§ EXERCISE BRIEF
An exact copy of the data below is needed; please leave out any pictures.

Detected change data
━━━━━━━━━━━━━━━━

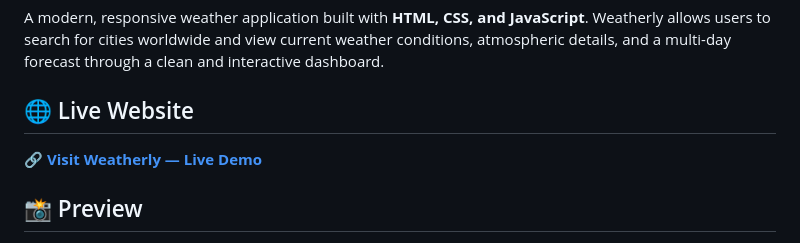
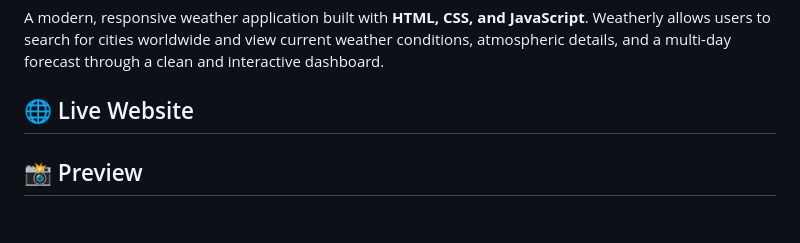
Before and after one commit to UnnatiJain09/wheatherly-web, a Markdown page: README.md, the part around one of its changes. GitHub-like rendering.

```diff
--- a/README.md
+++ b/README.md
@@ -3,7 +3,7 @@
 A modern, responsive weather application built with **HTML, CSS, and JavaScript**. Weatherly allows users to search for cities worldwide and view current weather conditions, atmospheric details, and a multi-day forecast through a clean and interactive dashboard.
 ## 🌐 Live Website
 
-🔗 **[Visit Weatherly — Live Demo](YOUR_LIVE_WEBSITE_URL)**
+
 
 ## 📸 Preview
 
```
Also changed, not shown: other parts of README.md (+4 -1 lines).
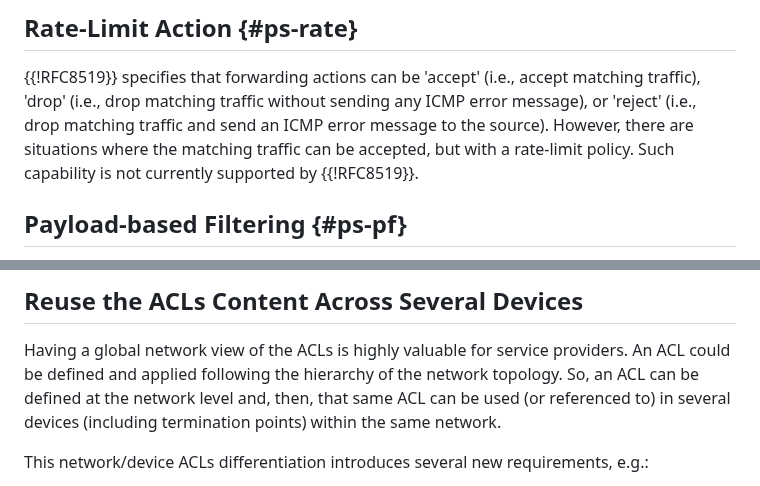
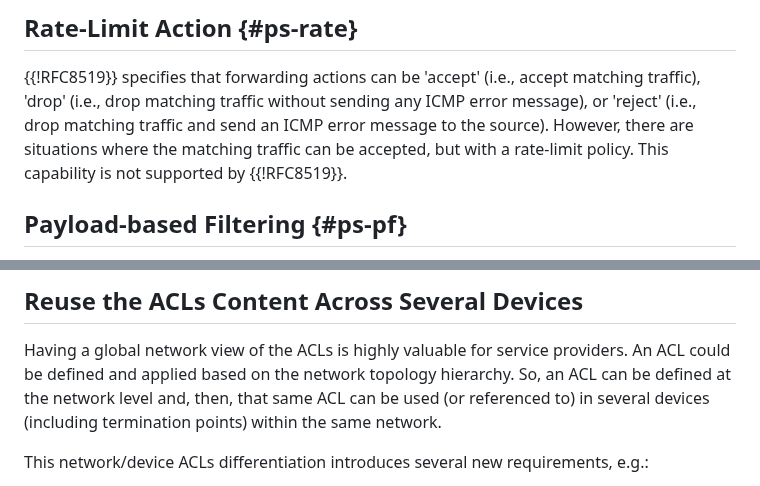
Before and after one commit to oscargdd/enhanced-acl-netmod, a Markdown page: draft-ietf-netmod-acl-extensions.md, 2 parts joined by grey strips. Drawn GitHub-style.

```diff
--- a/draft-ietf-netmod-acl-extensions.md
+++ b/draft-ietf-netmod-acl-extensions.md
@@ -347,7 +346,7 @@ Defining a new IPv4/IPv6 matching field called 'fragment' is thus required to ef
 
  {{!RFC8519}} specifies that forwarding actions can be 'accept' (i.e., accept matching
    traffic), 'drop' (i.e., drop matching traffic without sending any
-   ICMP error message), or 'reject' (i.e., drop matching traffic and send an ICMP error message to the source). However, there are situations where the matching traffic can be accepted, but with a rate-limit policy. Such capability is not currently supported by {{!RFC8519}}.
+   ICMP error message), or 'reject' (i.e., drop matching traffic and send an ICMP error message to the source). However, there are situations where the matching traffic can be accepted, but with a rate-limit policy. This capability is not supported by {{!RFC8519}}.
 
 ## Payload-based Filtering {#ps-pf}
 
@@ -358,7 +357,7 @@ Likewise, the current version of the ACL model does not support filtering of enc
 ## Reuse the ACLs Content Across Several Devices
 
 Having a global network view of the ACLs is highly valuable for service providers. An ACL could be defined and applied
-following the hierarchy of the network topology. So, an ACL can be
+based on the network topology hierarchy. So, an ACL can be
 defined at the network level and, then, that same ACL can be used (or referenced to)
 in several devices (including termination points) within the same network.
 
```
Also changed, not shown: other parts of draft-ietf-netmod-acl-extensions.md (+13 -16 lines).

━━━━━━━━━━━━━━━━

§ EXERCISE RESULT
Before and after one commit to UnnatiJain09/wheatherly-web, a Markdown page: README.md, the part around one of its changes. GitHub-like rendering.

```diff
--- a/README.md
+++ b/README.md
@@ -3,7 +3,7 @@
 A modern, responsive weather application built with **HTML, CSS, and JavaScript**. Weatherly allows users to search for cities worldwide and view current weather conditions, atmospheric details, and a multi-day forecast through a clean and interactive dashboard.
 ## 🌐 Live Website
 
-🔗 **[Visit Weatherly — Live Demo](YOUR_LIVE_WEBSITE_URL)**
+
 
 ## 📸 Preview
 
```
Also changed, not shown: other parts of README.md (+4 -1 lines).
Before and after one commit to oscargdd/enhanced-acl-netmod, a Markdown page: draft-ietf-netmod-acl-extensions.md, 2 parts joined by grey strips. Drawn GitHub-style.

```diff
--- a/draft-ietf-netmod-acl-extensions.md
+++ b/draft-ietf-netmod-acl-extensions.md
@@ -347,7 +346,7 @@ Defining a new IPv4/IPv6 matching field called 'fragment' is thus required to ef
 
  {{!RFC8519}} specifies that forwarding actions can be 'accept' (i.e., accept matching
    traffic), 'drop' (i.e., drop matching traffic without sending any
-   ICMP error message), or 'reject' (i.e., drop matching traffic and send an ICMP error message to the source). However, there are situations where the matching traffic can be accepted, but with a rate-limit policy. Such capability is not currently supported by {{!RFC8519}}.
+   ICMP error message), or 'reject' (i.e., drop matching traffic and send an ICMP error message to the source). However, there are situations where the matching traffic can be accepted, but with a rate-limit policy. This capability is not supported by {{!RFC8519}}.
 
 ## Payload-based Filtering {#ps-pf}
 
@@ -358,7 +357,7 @@ Likewise, the current version of the ACL model does not support filtering of enc
 ## Reuse the ACLs Content Across Several Devices
 
 Having a global network view of the ACLs is highly valuable for service providers. An ACL could be defined and applied
-following the hierarchy of the network topology. So, an ACL can be
+based on the network topology hierarchy. So, an ACL can be
 defined at the network level and, then, that same ACL can be used (or referenced to)
 in several devices (including termination points) within the same network.
 
```
Also changed, not shown: other parts of draft-ietf-netmod-acl-extensions.md (+13 -16 lines).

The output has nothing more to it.